The studies are unanimous: almost a third of Australians aren’t getting enough sleep. But is sleeping in a separate bed the solution? Our CEO Elisabeth Shaw explains the ‘sleep divorce’ trend, when you might consider trying it, and how can you ensure it contributes positively to your relationship, instead of hindering it.
Mounting scientific research consistently tells us that sleep is critical for our mental and physical wellbeing. We’re reminded that adults need around 7-9 hours of sleep every night, and those hours need to involve periods of deep sleep to be truly restorative. We’re told it should take place in a calm, quiet, and peaceful environment and that not getting enough can have long term impacts.
But what happens if your partner tosses and turns, snores loudly, likes to stay up much later than you, or works shifts, meaning you’re regularly disturbing each other’s slumber?
Enter the concept of a sleep divorce.
Temporary trend, or a solution to getting the rest you need?
It’s normal for couples to sleep in separate beds from time to time, like when one of you is travelling, suffering a bout of illness, or has a habit of nodding off on the couch.
However, it’s generally expected that couples who are in good relationships will want to sleep together and that any temporary departures from the communal bed should be hastily recovered, to ensure the status quo.
But growing anecdotal evidence suggests more and more couples across all demographics are turning to sleeping in separate beds or separate bedrooms, all in the name of a better night of shut eye. In fact, single adult dwellings are the fastest growing type of household in Australia, perhaps suggesting that even those in relationships are delaying or forgoing cohabitation and co-sleeping.

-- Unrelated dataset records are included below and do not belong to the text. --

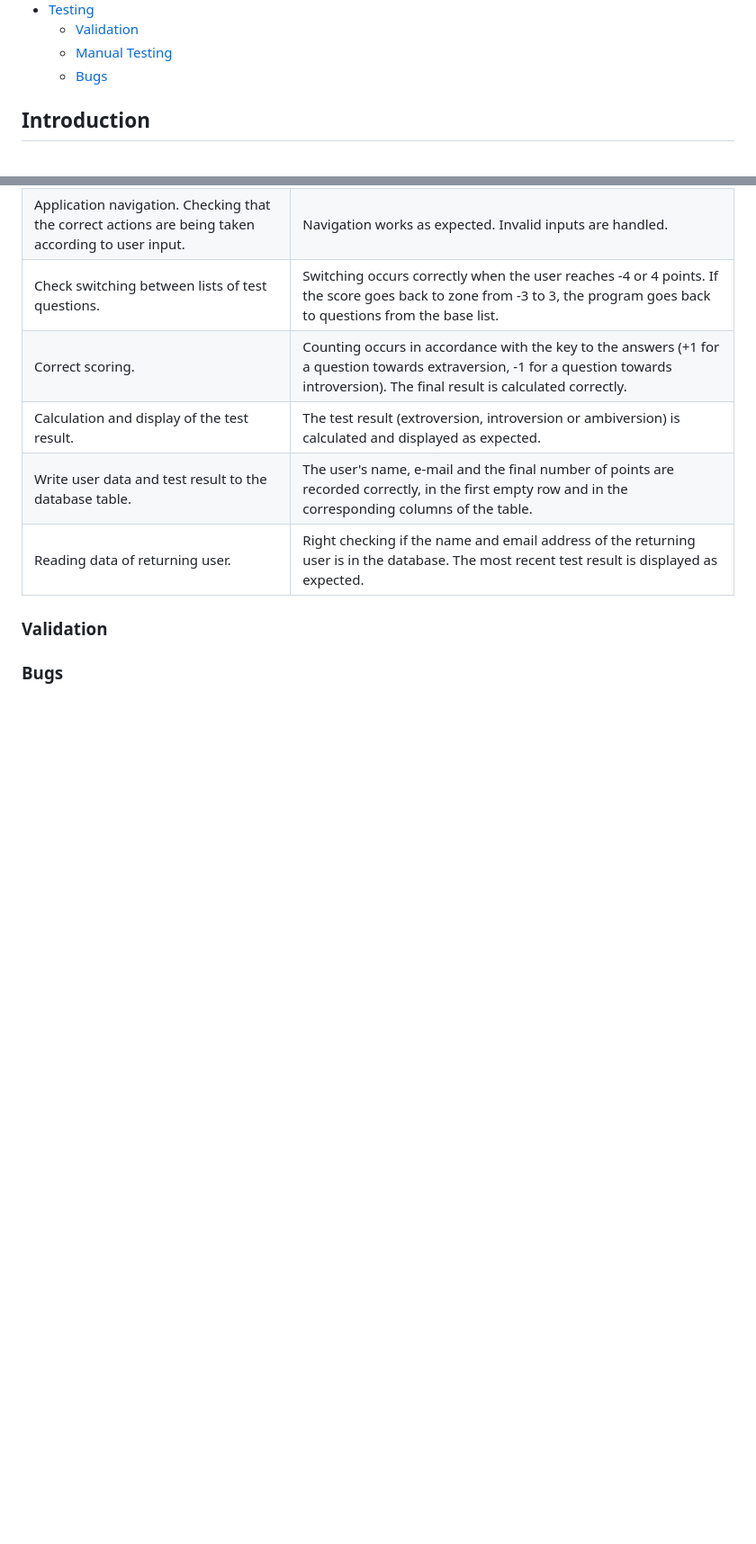
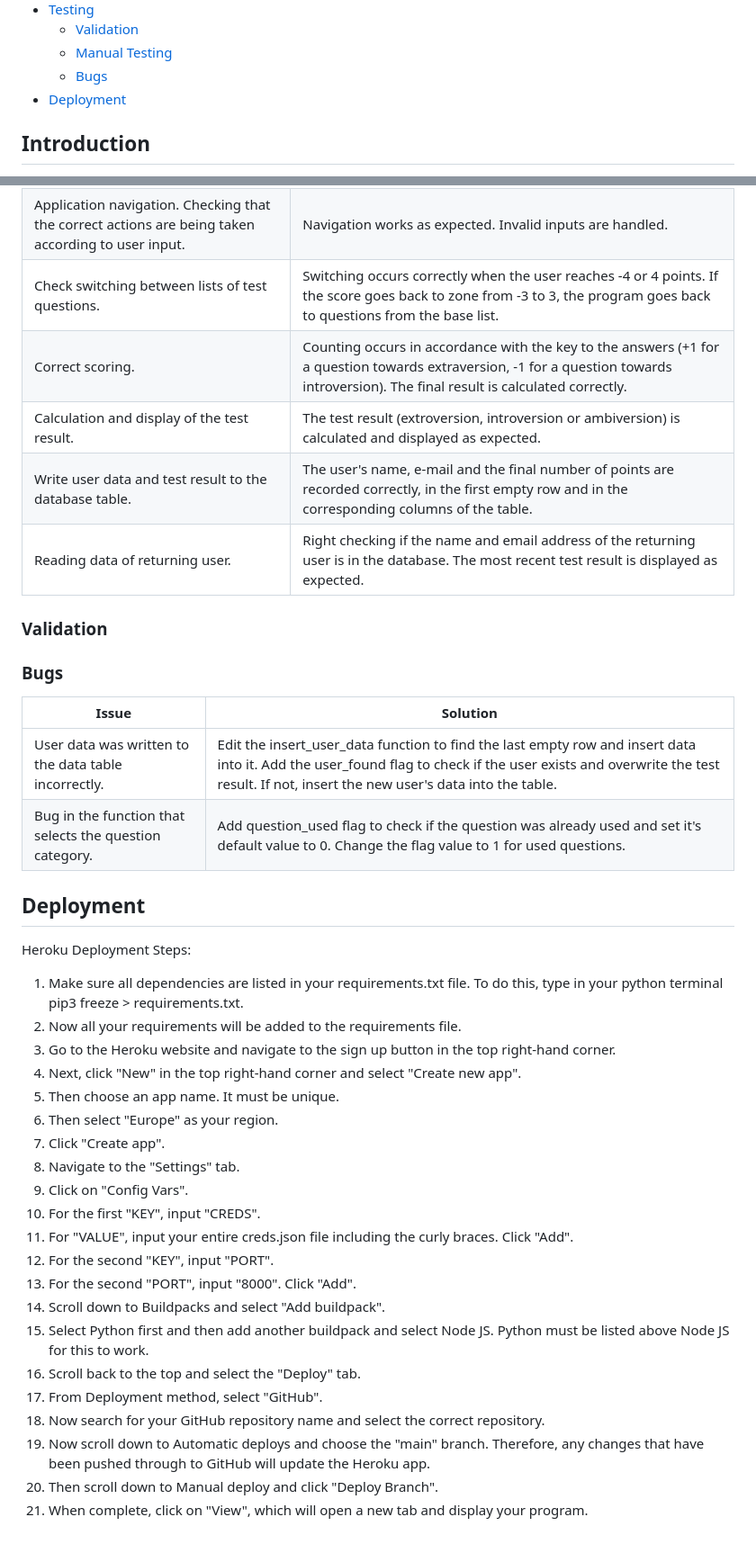
Before and after one commit to OlgaKuvs/extroversion_introversion_test, a Markdown page: README.md, 2 parts joined by grey strips. Shown: that part at 90% size. Drawn GitHub-style; blank space fills up the shorter version.

Commit message:
Add sections bugs and deployment to readme

```diff
--- a/README.md
+++ b/README.md
@@ -24,6 +24,7 @@
     - <a href="#validation">Validation</a>
     - <a href="#manual_testing">Manual Testing</a>
     - <a href="#bugs">Bugs</a>
+- <a href="#deployment">Deployment</a>
 
 
 ## <div id="introduction">Introduction</div>
@@ -122,10 +123,37 @@ Each test sheet consists of questions and keys to answers.
 | Reading data of returning user. | Right checking if the name and email address of the returning user is in the database. The most recent test result is displayed as expected.
 
 
-
-
-
 ### <div id="validation">Validation</div>
 
 
 ### <div id="bugs">Bugs</div>
+
+
+|  Issue |  Solution |
+|---|---|
+| User data was written to the data table incorrectly. | Edit the <span style="background-color:lightgray">insert_user_data</span> function to find the last empty row and insert data into it. Add the <span style="background-color:lightgray">user_found</span> flag to check if the user exists and overwrite the test result. If not, insert the new user's data into the table.  |
+| Bug in the function that selects the question category. | Add <span style="background-color:lightgray">question_used</span> flag to check if the question was already used and set it's default value to 0. Change the flag value to 1 for used questions.
+
+## <div id="deployment">Deployment</div>
+Heroku Deployment Steps:
+1. Make sure all dependencies are listed in your requirements.txt file. To do this, type in your python terminal pip3 freeze > requirements.txt.
+2. Now all your requirements will be added to the requirements file.
+3. Go to the Heroku website and navigate to the sign up button in the top right-hand corner.
+4. Next, click "New" in the top right-hand corner and select "Create new app".
+5. Then choose an app name. It must be unique.
+6. Then select "Europe" as your region.
+7. Click "Create app".
+8. Navigate to the "Settings" tab.
+9. Click on "Config Vars".
+10. For the first "KEY", input "CREDS".
+11. For "VALUE", input your entire creds.json file including the curly braces. Click "Add".
+12. For the second "KEY", input "PORT".
+13. For the second "PORT", input "8000". Click "Add".
+14. Scroll down to Buildpacks and select "Add buildpack".
+15. Select Python first and then add another buildpack and select Node JS. Python must be listed above Node JS for this to work.
+16. Scroll back to the top and select the "Deploy" tab.
+17. From Deployment method, select "GitHub".
+18. Now search for your GitHub repository name and select the correct repository.
+19. Now scroll down to Automatic deploys and choose the "main" branch. Therefore, any changes that have been pushed through to GitHub will update the Heroku app.
+20. Then scroll down to Manual deploy and click "Deploy Branch".
+21. When complete, click on "View", which will open a new tab and display your program.
```
Also changed, not shown: documentation/validator.png (added), 1 other file.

There are a number of reasons a couple may choose to sleep separately:
- Light or restless sleeping: one partner tosses and turns, or repetitively wakes up, and the other partner is a light sleeper.
- Health and medical conditions: one partner may have sleep apnea, or snores regularly.

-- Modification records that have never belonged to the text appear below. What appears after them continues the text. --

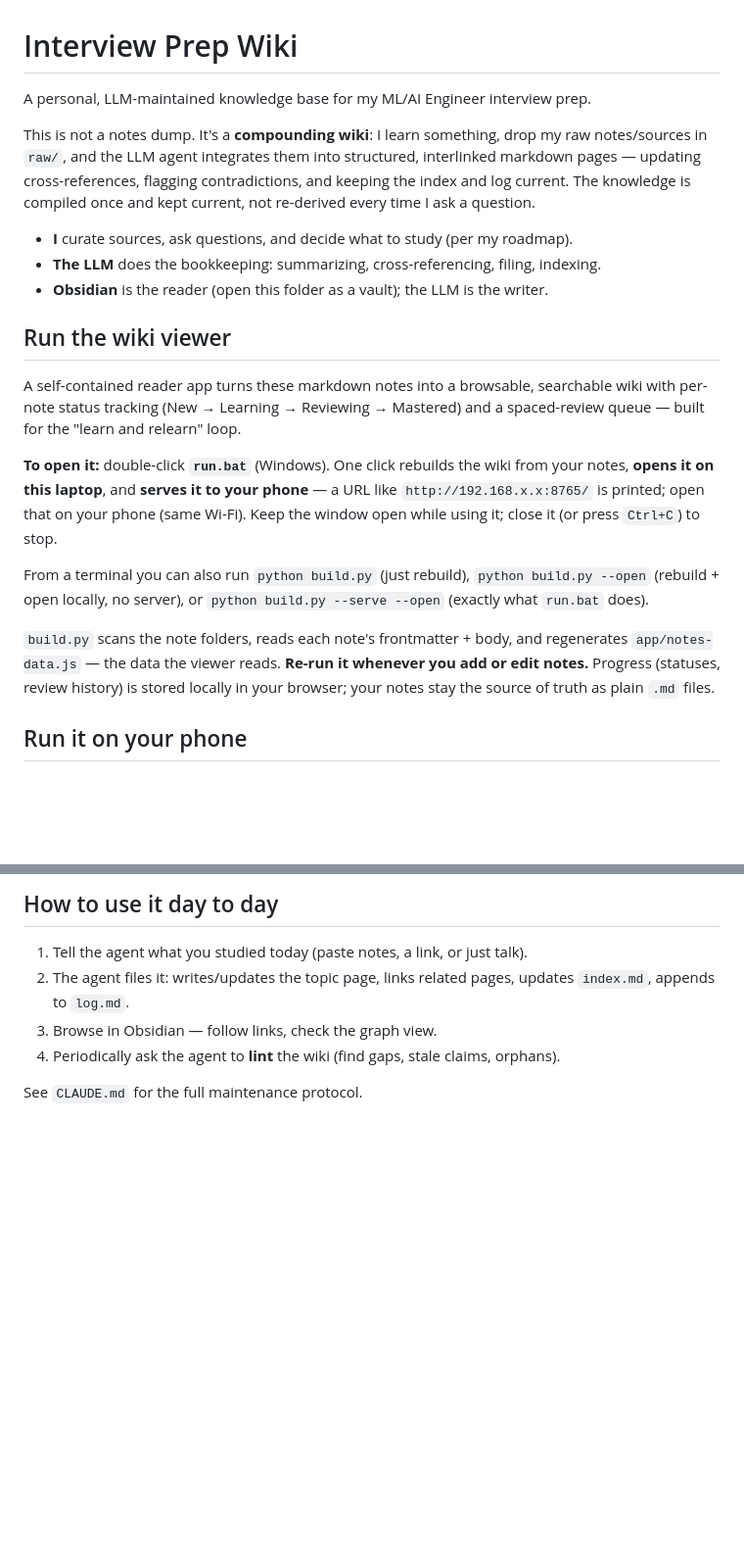
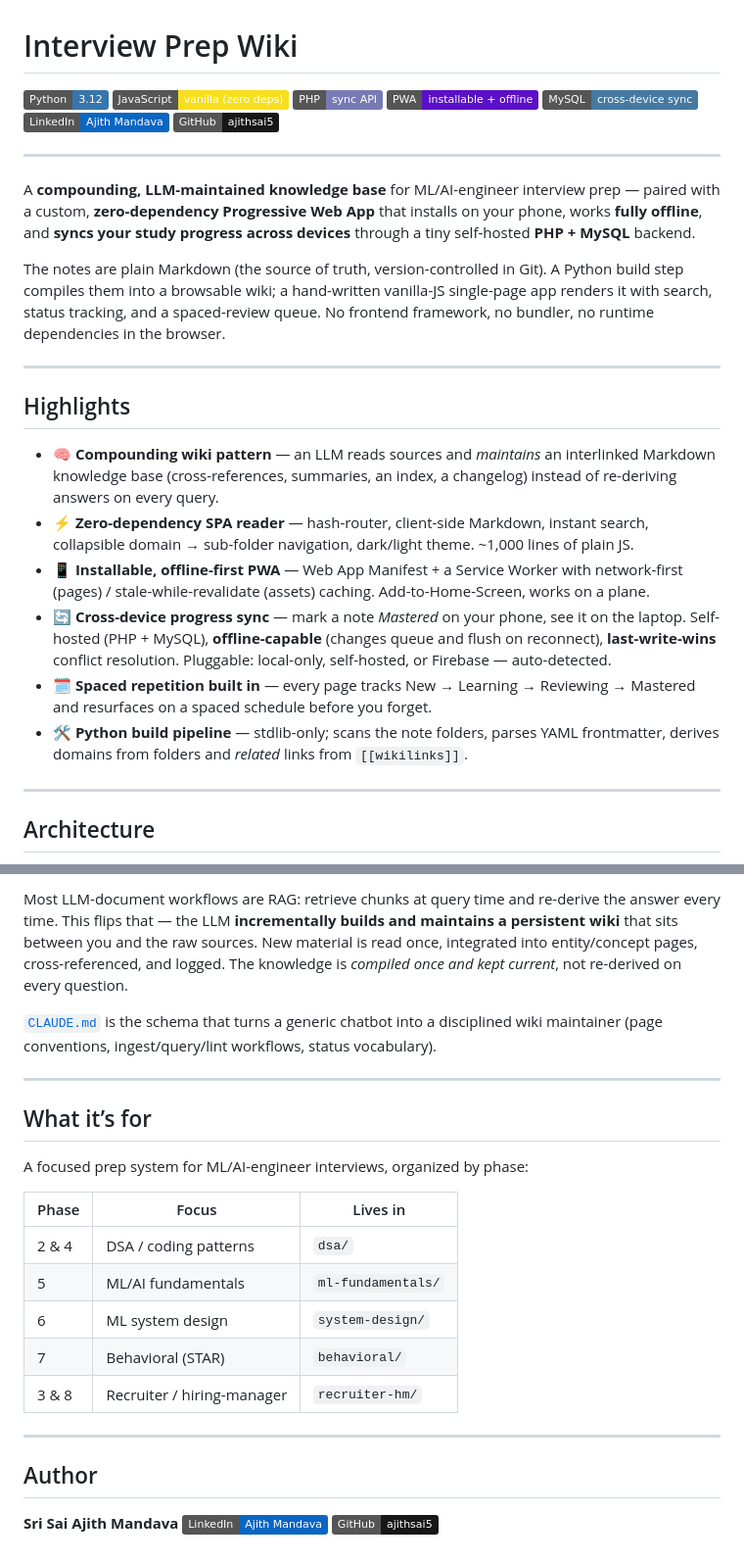
Before and after one commit to ajithsai5/interview-wiki, a Markdown page: README.md, 2 parts joined by grey strips. Shown at 98% size. Rendered like a GitHub page; badges without logos; blank space fills up the shorter version.

```diff
--- a/README.md
+++ b/README.md
@@ -1,36 +1,47 @@
 # Interview Prep Wiki
 
-A personal, LLM-maintained knowledge base for my ML/AI Engineer interview prep.
+[![Python](https://img.shields.io/badge/Python-3.12-3776AB?logo=python&logoColor=white)](build.py)
+[![JavaScript](https://img.shields.io/badge/JavaScript-vanilla%20(zero%20deps)-F7DF1E?logo=javascript&logoColor=black)](app/app.js)
+[![PHP](https://img.shields.io/badge/PHP-sync%20API-777BB4?logo=php&logoColor=white)](server/sync.php)
+[![PWA](https://img.shields.io/badge/PWA-installable%20%2B%20offline-5A0FC8?logo=pwa&logoColor=white)](app/manifest.webmanifest)
+[![MySQL](https://img.shields.io/badge/MySQL-cross--device%20sync-4479A1?logo=mysql&logoColor=white)](server/schema.sql)
+[![LinkedIn](https://img.shields.io/badge/LinkedIn-Ajith%20Mandava-0A66C2?logo=linkedin)](https://www.linkedin.com/in/sri-sai-ajith-mandava-ba73a7183/)
+[![GitHub](https://img.shields.io/badge/GitHub-ajithsai5-181717?logo=github)](https://github.com/ajithsai5)
 
-This is not a notes dump. It's a **compounding wiki**: I learn something, drop my
-raw notes/sources in `raw/`, and the LLM agent integrates them into structured,
-interlinked markdown pages — updating cross-references, flagging contradictions,
-and keeping the index and log current. The knowledge is compiled once and kept
-current, not re-derived every time I ask a question.
+---
 
-- **I** curate sources, ask questions, and decide what to study (per my roadmap).
-- **The LLM** does the bookkeeping: summarizing, cross-referencing, filing, indexing.
-- **Obsidian** is the reader (open this folder as a vault); the LLM is the writer.
+A **compounding, LLM-maintained knowledge base** for ML/AI-engineer interview prep —
+paired with a custom, **zero-dependency Progressive Web App** that installs on your
+phone, works **fully offline**, and **syncs your study progress across devices**
+through a tiny self-hosted **PHP + MySQL** backend.
 
-## Run the wiki viewer
+The notes are plain Markdown (the source of truth, version-controlled in Git). A
+Python build step compiles them into a browsable wiki; a hand-written vanilla-JS
+single-page app renders it with search, status tracking, and a spaced-review queue.
+No frontend framework, no bundler, no runtime dependencies in the browser.
 
-A self-contained reader app turns these markdown notes into a browsable,
-searchable wiki with per-note status tracking (New → Learning → Reviewing →
-Mastered) and a spaced-review queue — built for the "learn and relearn" loop.
+---
 
-**To open it:** double-click **`run.bat`** (Windows). One click rebuilds the wiki
-from your notes, **opens it on this laptop**, and **serves it to your phone** — a
-URL like `http://192.168.x.x:8765/` is printed; open that on your phone (same
-Wi-Fi). Keep the window open while using it; close it (or press `Ctrl+C`) to stop.
+## Highlights
 
-From a terminal you can also run `python build.py` (just rebuild),
-`python build.py --open` (rebuild + open locally, no server), or
-`python build.py --serve --open` (exactly what `run.bat` does).
+- 🧠 **Compounding wiki pattern** — an LLM reads sources and *maintains* an interlinked
+  Markdown knowledge base (cross-references, summaries, an index, a changelog) instead
+  of re-deriving answers on every query.
+- ⚡ **Zero-dependency SPA reader** — hash-router, client-side Markdown, instant search,
+  collapsible domain → sub-folder navigation, dark/light theme. ~1,000 lines of plain JS.
+- 📱 **Installable, offline-first PWA** — Web App Manifest + a Service Worker with
+  network-first (pages) / stale-while-revalidate (assets) caching. Add-to-Home-Screen,
+  works on a plane.
+- 🔄 **Cross-device progress sync** — mark a note *Mastered* on your phone, see it on the
+  laptop. Self-hosted (PHP + MySQL), **offline-capable** (changes queue and flush on
+  reconnect), **last-write-wins** conflict resolution. Pluggable: local-only, self-hosted,
+  or Firebase — auto-detected.
+- 🗓️ **Spaced repetition built in** — every page tracks New → Learning → Reviewing →
+  Mastered and resurfaces on a spaced schedule before you forget.
+- 🛠️ **Python build pipeline** — stdlib-only; scans the note folders, parses YAML
+  frontmatter, derives domains from folders and *related* links from `[[wikilinks]]`.
 
-`build.py` scans the note folders, reads each note's frontmatter + body, and
-regenerates `app/notes-data.js` — the data the viewer reads. **Re-run it whenever
-you add or edit notes.** Progress (statuses, review history) is stored locally in
-your browser; your notes stay the source of truth as plain `.md` files.
+---
 
-## Run it on your phone
+## Architecture
 
@@ -90,10 +152,31 @@ interview-wiki/
 
-## How to use it day to day
+Most LLM-document workflows are RAG: retrieve chunks at query time and re-derive the
+answer every time. This flips that — the LLM **incrementally builds and maintains a
+persistent wiki** that sits between you and the raw sources. New material is read once,
+integrated into entity/concept pages, cross-referenced, and logged. The knowledge is
+*compiled once and kept current*, not re-derived on every question.
 
-1. Tell the agent what you studied today (paste notes, a link, or just talk).
-2. The agent files it: writes/updates the topic page, links related pages,
-   updates `index.md`, appends to `log.md`.
-3. Browse in Obsidian — follow links, check the graph view.
-4. Periodically ask the agent to **lint** the wiki (find gaps, stale claims, orphans).
+[`CLAUDE.md`](CLAUDE.md) is the schema that turns a generic chatbot into a disciplined
+wiki maintainer (page conventions, ingest/query/lint workflows, status vocabulary).
 
-See `CLAUDE.md` for the full maintenance protocol.
+---
+
+## What it’s for
+
+A focused prep system for ML/AI-engineer interviews, organized by phase:
+
+| Phase | Focus | Lives in |
+|---|---|---|
+| 2 & 4 | DSA / coding patterns | `dsa/` |
+| 5 | ML/AI fundamentals | `ml-fundamentals/` |
+| 6 | ML system design | `system-design/` |
+| 7 | Behavioral (STAR) | `behavioral/` |
+| 3 & 8 | Recruiter / hiring-manager | `recruiter-hm/` |
+
+---
+
+## Author
+
+**Sri Sai Ajith Mandava**
+[![LinkedIn](https://img.shields.io/badge/LinkedIn-Ajith%20Mandava-0A66C2?logo=linkedin)](https://www.linkedin.com/in/sri-sai-ajith-mandava-ba73a7183/)
+[![GitHub](https://img.shields.io/badge/GitHub-ajithsai5-181717?logo=github)](https://github.com/ajithsai5)
```
Also changed, not shown: other parts of README.md (+93 -42 lines), log.md (+2 -0 lines).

- Different body clocks: perhaps one of you goes to bed very late, wakes up early, or wants to read for two hours in the middle of the night.
- Different work schedules: one of you may work night shifts, meaning that they’re awake when you’re asleep, and vice versa.
- A desire to have your own space: one or both of you may simply enjoy having some time alone, especially right before bed, to recover from a long day.
When you add in the multitude of other sleep barriers modern life throws our way – such as technology, having young children, noisy neighbours, and the increasingly “always-on” nature of work – it’s little wonder this time of the day feels so precious.
Sleeping separately doesn’t have to signal problems in the relationship
If you normally live with your partner, and you’re worried that trialling separate bedrooms could signal problems in a relationship that’s otherwise strong and healthy, don’t be. Balancing psychological and physical space is a perfectly normal dance that changes over the course of a relationship. Initially, we long for lots of skin-to-skin contact with our partner, and new couples show that by sitting close and touching a lot.
Over time, this changes, but it doesn’t have to mean a loss or lack of interest in each other. Rather, a reduced desire to express your emotions physically can actually be a positive sign of comfort and security in the relationship. You no longer need to constantly check on your partner’s proximity to be reassured of their love.
It’s also important to realise that where you sleep does not have to reflect on the level of sexual intimacy between you. Indeed, some couples can find it erotic to invite each other into bed either at night or perhaps at another time or location, finding it more exciting because of the deliberateness of the planned seduction.
As long as you can discuss your needs openly with your partner, you’ll be able to find effective and intimate solutions to the sleep preferences and challenges you encounter, in ways that involve the bedroom as well as other rooms in the house.
How to have a successful sleep divorce
While there’s no ‘right’ or ‘wrong’ way to go about it, what is important is what couples say to themselves and each other about sleeping apart.
Some questions to ask yourselves include:
- Has the arrangement drifted into a pattern without discussion, leaving it open to interpretation?
- Do you worry it has deeper meaning to sleep separately because it adds to other issues you may be having with intimacy or connection?
- Does one of you prefer to sleep together and the other doesn’t, and this feels like unresolved rejection?
- Have you in other ways started living “parallel lives”, or are starting to feel more like flatmates than a couple?
- Have you moved to another bed because you have another unresolved issue that you are not raising – for example in relation to your sex life?
If any of these questions bother you, it’s a good idea to have a conversation about it. It’s important to ensure that you are actually experiencing benefits, and if there are any concerns, how can they be addressed without leaping back into bed if it doesn’t really suit you? For example, do you need to see a doctor to get that snoring checked? Are you staying up later than is really good for you anyway? Have you really paid attention to achieving intimacy in other ways?
Finally, it’s important to feel resolved between yourselves, and to check in on your arrangements from time to time.
If the discussions do raise a negative pattern or underlying concerns, talking it out and finding a better resolution with a couples counsellor can be hugely beneficial. Relationships Australia NSW offers couples counselling to help you find ways to move forward. Contact us to find out more.